Before you get too excited about these potential health benefits, Burrows says, “the sugar and honey that is included in the chai tea concentrate adds to the whopping 66g of free sugars. “This dilutes the potential benefits of the spices as sugar is inflammatory to the body, especially in this quantity.”
Healthier Iced Pumpkin Chai Latte
- Unsweetened almond milk or skim milk
- 1 tbsp pumpkin puree
- 1 tsp honey or maple syrup
- 1/4 tsp cinnamon
- 1/8 tsp nutmeg
- 1 chai tea bag or 2 tsp chai tea concentrate
- Dash of vanilla extract
- Brew a strong cup of chai tea and let cool slightly.
- Fill a glass with ice.
- In a blender, combine almond milk, pumpkin puree, honey/maple syrup, cinnamon, nutmeg and vanilla. Blend until smooth.
- Pour chai tea and pumpkin blend over ice.
- Garnish with a dusting of cinnamon.
The Bottom Line

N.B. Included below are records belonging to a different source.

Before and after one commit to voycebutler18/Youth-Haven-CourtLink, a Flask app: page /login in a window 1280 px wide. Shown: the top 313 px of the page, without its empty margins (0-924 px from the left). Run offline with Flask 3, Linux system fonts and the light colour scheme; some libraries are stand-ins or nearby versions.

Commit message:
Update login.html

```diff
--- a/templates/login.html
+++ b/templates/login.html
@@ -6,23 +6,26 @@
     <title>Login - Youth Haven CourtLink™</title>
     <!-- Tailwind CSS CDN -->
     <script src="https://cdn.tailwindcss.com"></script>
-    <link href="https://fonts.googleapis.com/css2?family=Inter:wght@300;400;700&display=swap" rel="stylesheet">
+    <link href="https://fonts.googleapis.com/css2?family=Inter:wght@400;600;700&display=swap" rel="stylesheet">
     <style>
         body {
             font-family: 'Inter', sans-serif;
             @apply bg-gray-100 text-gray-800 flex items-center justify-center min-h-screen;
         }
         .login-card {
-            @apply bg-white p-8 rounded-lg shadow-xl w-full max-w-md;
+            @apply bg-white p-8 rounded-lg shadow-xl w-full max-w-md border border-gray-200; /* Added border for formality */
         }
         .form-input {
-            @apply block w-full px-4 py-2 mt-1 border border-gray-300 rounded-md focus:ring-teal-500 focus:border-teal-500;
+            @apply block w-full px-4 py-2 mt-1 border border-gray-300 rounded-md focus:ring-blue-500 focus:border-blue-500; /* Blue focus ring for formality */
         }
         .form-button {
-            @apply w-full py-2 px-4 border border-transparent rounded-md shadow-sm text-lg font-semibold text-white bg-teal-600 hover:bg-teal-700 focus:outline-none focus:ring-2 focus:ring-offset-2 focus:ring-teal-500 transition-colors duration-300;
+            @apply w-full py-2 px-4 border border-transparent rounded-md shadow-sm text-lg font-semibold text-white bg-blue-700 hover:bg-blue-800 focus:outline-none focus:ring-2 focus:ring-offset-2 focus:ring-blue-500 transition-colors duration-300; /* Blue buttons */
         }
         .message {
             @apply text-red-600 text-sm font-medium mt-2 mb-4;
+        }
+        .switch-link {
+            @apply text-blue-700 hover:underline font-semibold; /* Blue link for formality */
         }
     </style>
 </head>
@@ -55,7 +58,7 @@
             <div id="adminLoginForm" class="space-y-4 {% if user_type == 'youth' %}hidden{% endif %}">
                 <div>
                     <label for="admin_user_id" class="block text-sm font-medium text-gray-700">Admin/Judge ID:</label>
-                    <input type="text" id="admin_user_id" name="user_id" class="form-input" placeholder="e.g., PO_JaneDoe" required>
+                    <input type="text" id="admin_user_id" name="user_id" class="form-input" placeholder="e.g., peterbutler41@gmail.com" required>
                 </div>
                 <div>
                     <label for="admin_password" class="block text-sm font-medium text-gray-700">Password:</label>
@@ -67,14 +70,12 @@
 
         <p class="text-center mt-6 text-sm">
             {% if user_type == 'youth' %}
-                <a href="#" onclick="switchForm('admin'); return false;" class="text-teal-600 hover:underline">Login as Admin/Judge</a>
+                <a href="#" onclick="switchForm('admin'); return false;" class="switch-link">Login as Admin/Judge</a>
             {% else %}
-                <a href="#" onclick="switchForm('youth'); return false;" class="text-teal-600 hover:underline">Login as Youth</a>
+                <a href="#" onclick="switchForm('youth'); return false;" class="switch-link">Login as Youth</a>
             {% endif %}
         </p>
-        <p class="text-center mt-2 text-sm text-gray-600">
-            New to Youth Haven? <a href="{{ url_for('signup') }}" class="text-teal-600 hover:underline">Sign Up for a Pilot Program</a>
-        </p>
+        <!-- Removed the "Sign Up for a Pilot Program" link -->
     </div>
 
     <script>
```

These drinks are far from healthy. Perhaps that won’t come as much of a surprise. That doesn’t mean you can’t ever enjoy them. Instead, consider them an occasional treat, and remember their nutritional content needs to be considered as part of your overall energy intake.
“While Starbucks’ seasonal drinks may be delicious and tempting, it’s essential to approach them with a discerning eye from a nutritional perspective,” warns Stricoff. “Many of these drinks are notably high in calories and added sugars, which, when consumed frequently, can be counterproductive to health goals. As they provide minimal nutritional value, they are best enjoyed in moderation.” Or you just opt to make them at home with healthier ingredients!